▶ [Work task] Reproduce the whole listing exactly.

▶ [Given records]
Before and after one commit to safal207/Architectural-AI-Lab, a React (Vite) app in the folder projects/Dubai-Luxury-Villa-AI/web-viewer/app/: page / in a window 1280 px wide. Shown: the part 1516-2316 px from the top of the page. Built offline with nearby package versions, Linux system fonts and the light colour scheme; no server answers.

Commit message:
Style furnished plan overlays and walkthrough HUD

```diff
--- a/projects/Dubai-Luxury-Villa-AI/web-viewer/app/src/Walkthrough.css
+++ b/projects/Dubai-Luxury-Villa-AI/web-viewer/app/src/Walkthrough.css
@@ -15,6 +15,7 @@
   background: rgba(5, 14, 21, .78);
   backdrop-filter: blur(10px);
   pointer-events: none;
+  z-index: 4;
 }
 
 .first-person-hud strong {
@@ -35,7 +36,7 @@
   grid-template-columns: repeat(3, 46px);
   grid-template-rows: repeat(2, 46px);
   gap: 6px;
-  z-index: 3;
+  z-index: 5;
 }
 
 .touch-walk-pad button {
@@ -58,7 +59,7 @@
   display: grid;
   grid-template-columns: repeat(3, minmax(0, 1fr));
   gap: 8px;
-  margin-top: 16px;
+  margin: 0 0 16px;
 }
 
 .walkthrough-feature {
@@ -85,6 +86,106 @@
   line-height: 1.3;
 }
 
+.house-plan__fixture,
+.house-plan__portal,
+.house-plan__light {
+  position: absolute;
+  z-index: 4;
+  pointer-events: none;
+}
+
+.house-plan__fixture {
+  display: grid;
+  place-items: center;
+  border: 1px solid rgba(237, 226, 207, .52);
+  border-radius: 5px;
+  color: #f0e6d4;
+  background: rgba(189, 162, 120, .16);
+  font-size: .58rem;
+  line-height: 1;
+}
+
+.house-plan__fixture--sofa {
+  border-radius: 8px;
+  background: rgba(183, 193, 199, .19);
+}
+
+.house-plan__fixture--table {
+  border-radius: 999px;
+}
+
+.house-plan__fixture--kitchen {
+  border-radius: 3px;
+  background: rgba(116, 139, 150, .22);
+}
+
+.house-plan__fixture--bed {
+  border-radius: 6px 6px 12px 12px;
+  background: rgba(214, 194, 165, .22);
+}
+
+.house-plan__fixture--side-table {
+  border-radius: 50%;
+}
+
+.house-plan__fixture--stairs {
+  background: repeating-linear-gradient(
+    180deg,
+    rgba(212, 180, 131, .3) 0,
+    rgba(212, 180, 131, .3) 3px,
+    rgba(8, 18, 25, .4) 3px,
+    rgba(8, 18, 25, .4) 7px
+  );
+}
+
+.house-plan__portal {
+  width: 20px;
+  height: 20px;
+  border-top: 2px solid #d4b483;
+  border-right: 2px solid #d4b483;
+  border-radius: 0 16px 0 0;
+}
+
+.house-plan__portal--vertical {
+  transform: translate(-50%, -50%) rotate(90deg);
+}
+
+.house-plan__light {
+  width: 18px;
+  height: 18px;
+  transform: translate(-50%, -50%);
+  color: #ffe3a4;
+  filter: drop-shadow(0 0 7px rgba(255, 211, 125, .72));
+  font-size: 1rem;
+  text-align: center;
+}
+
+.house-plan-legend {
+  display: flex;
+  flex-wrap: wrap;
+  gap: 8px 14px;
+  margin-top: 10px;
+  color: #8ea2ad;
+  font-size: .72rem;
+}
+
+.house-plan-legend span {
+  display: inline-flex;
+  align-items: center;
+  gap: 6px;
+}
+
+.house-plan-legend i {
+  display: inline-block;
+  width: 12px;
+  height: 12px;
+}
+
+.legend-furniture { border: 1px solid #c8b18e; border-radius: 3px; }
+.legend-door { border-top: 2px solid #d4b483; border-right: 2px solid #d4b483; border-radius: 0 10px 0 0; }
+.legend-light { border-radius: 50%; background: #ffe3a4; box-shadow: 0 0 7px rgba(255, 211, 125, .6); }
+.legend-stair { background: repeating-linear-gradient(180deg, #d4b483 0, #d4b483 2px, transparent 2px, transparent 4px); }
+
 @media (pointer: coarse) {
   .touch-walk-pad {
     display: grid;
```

▶ [Result for this task]
Before and after one commit to safal207/Architectural-AI-Lab, a React (Vite) app in the folder projects/Dubai-Luxury-Villa-AI/web-viewer/app/: page / in a window 1280 px wide. Shown: the part 1516-2316 px from the top of the page. Built offline with nearby package versions, Linux system fonts and the light colour scheme; no server answers.

Commit message:
Style furnished plan overlays and walkthrough HUD

```diff
--- a/projects/Dubai-Luxury-Villa-AI/web-viewer/app/src/Walkthrough.css
+++ b/projects/Dubai-Luxury-Villa-AI/web-viewer/app/src/Walkthrough.css
@@ -15,6 +15,7 @@
   background: rgba(5, 14, 21, .78);
   backdrop-filter: blur(10px);
   pointer-events: none;
+  z-index: 4;
 }
 
 .first-person-hud strong {
@@ -35,7 +36,7 @@
   grid-template-columns: repeat(3, 46px);
   grid-template-rows: repeat(2, 46px);
   gap: 6px;
-  z-index: 3;
+  z-index: 5;
 }
 
 .touch-walk-pad button {
@@ -58,7 +59,7 @@
   display: grid;
   grid-template-columns: repeat(3, minmax(0, 1fr));
   gap: 8px;
-  margin-top: 16px;
+  margin: 0 0 16px;
 }
 
 .walkthrough-feature {
@@ -85,6 +86,106 @@
   line-height: 1.3;
 }
 
+.house-plan__fixture,
+.house-plan__portal,
+.house-plan__light {
+  position: absolute;
+  z-index: 4;
+  pointer-events: none;
+}
+
+.house-plan__fixture {
+  display: grid;
+  place-items: center;
+  border: 1px solid rgba(237, 226, 207, .52);
+  border-radius: 5px;
+  color: #f0e6d4;
+  background: rgba(189, 162, 120, .16);
+  font-size: .58rem;
+  line-height: 1;
+}
+
+.house-plan__fixture--sofa {
+  border-radius: 8px;
+  background: rgba(183, 193, 199, .19);
+}
+
+.house-plan__fixture--table {
+  border-radius: 999px;
+}
+
+.house-plan__fixture--kitchen {
+  border-radius: 3px;
+  background: rgba(116, 139, 150, .22);
+}
+
+.house-plan__fixture--bed {
+  border-radius: 6px 6px 12px 12px;
+  background: rgba(214, 194, 165, .22);
+}
+
+.house-plan__fixture--side-table {
+  border-radius: 50%;
+}
+
+.house-plan__fixture--stairs {
+  background: repeating-linear-gradient(
+    180deg,
+    rgba(212, 180, 131, .3) 0,
+    rgba(212, 180, 131, .3) 3px,
+    rgba(8, 18, 25, .4) 3px,
+    rgba(8, 18, 25, .4) 7px
+  );
+}
+
+.house-plan__portal {
+  width: 20px;
+  height: 20px;
+  border-top: 2px solid #d4b483;
+  border-right: 2px solid #d4b483;
+  border-radius: 0 16px 0 0;
+}
+
+.house-plan__portal--vertical {
+  transform: translate(-50%, -50%) rotate(90deg);
+}
+
+.house-plan__light {
+  width: 18px;
+  height: 18px;
+  transform: translate(-50%, -50%);
+  color: #ffe3a4;
+  filter: drop-shadow(0 0 7px rgba(255, 211, 125, .72));
+  font-size: 1rem;
+  text-align: center;
+}
+
+.house-plan-legend {
+  display: flex;
+  flex-wrap: wrap;
+  gap: 8px 14px;
+  margin-top: 10px;
+  color: #8ea2ad;
+  font-size: .72rem;
+}
+
+.house-plan-legend span {
+  display: inline-flex;
+  align-items: center;
+  gap: 6px;
+}
+
+.house-plan-legend i {
+  display: inline-block;
+  width: 12px;
+  height: 12px;
+}
+
+.legend-furniture { border: 1px solid #c8b18e; border-radius: 3px; }
+.legend-door { border-top: 2px solid #d4b483; border-right: 2px solid #d4b483; border-radius: 0 10px 0 0; }
+.legend-light { border-radius: 50%; background: #ffe3a4; box-shadow: 0 0 7px rgba(255, 211, 125, .6); }
+.legend-stair { background: repeating-linear-gradient(180deg, #d4b483 0, #d4b483 2px, transparent 2px, transparent 4px); }
+
 @media (pointer: coarse) {
   .touch-walk-pad {
     display: grid;
```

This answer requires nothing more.